Fixed as was the determination to send an army into Cuba at the earliest possible moment, there had been a wide diversity of opinion as to what should be the particular objective. General Miles wavered between the choice of the island of Porto Rico and Puerto Principe, a city in the interior and somewhat east of the middle of Cuba; the Department hesitated between Tunas on the south coast of Cuba, within touch of the insurgents, and Mariel on the north, the seizure of which would be the first step in a siege of Havana. The situation at Santiago, however, made that city the logical objective of the troops, and on the 31st of May, General Shafter was ordered to be prepared to move. On the 7th of June he was ordered to sail with "not less than 10,000 men," but an alarming, though unfounded, rumor of a Spanish squadron off the north coast of Cuba delayed the expedition until the 14th. With an army of seventeen thousand on thirty-two transports, and accompanied by eighty-nine newspaper correspondents, Shafter arrived on the 20th of June off Santiago.
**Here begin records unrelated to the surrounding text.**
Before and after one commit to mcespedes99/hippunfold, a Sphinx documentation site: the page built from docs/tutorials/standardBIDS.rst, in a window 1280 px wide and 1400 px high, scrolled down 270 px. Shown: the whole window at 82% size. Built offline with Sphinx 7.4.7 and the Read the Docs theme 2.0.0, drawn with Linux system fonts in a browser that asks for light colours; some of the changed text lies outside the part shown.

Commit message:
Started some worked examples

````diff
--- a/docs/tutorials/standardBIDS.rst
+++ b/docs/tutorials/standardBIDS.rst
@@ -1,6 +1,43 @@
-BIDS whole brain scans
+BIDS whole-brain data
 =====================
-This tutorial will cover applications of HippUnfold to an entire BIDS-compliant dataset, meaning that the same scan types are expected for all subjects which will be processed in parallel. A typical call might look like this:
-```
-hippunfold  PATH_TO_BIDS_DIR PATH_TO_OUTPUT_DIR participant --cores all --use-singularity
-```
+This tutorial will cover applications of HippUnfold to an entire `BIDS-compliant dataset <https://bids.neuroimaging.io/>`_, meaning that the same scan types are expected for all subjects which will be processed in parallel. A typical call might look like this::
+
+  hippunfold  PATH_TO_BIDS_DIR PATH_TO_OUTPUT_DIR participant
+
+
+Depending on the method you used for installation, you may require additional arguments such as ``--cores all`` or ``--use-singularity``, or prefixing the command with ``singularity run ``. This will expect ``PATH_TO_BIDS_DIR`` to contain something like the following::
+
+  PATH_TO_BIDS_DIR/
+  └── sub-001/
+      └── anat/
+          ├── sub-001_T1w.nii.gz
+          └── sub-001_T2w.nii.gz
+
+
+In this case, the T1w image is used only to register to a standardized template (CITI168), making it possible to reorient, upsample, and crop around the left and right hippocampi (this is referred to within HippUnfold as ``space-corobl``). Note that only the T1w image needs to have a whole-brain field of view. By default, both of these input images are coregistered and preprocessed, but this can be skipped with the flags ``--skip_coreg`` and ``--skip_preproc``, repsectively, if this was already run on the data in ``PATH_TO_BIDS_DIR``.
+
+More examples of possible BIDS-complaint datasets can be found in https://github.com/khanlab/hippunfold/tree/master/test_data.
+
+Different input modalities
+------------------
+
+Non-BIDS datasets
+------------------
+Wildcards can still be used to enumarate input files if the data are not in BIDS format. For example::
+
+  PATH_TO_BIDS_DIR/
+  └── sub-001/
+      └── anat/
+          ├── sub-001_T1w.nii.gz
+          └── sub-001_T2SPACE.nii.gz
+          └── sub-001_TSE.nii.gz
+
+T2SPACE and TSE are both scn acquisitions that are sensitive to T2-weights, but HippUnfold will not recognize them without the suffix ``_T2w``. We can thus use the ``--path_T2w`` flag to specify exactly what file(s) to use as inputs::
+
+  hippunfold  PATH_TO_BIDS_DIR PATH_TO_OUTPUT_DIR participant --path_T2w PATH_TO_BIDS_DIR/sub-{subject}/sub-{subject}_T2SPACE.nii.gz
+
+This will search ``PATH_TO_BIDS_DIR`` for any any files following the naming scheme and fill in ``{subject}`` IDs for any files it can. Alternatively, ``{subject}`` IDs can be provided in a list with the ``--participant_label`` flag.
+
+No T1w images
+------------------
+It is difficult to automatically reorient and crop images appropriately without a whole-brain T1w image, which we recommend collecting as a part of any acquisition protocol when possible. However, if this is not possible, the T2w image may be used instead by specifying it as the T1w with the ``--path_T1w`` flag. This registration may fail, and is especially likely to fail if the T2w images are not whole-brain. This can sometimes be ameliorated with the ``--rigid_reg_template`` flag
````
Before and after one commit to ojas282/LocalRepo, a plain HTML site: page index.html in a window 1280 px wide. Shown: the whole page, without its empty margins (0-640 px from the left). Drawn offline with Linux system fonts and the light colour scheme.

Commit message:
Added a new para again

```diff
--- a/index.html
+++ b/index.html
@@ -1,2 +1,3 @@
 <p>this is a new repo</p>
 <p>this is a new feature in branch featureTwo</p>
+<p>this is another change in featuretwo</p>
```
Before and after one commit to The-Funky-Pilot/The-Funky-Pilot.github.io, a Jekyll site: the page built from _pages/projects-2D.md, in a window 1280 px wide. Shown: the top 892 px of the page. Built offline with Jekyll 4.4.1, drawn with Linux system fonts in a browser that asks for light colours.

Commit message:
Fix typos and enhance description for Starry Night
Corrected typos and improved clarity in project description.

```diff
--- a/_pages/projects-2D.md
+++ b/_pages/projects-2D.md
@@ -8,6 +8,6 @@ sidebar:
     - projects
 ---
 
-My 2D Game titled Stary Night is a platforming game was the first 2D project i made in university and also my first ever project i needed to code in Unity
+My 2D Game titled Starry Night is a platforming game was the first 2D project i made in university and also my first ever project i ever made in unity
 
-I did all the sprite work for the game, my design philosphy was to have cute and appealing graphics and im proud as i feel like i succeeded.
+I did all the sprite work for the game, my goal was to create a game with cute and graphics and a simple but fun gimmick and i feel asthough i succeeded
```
The Spanish troops in Cuba - the American control of the sea made it unnecessary to consider those available in Spain - amounted, according to returns in April, 1898, to 196,820. This formidable number, however, was not available at any one strategic spot owing to the difficulty of transporting either troops or supplies, particularly at the eastern end of the island, in the neighborhood of Santiago. It was estimated that the number of men of use about Santiago was about 12,000, with 5000 approaching to assist. Perhaps 3000 insurgents were at hand under General Garcia. The number sent, then, was not inadequate to the task. Equal numbers are not, indeed, ordinarily considered sufficient for an offensive campaign against fortifications, but the American commanders counted upon a difference in morale between the two armies, which was justified by results. Besides the American Army could be reinforced as necessity arose.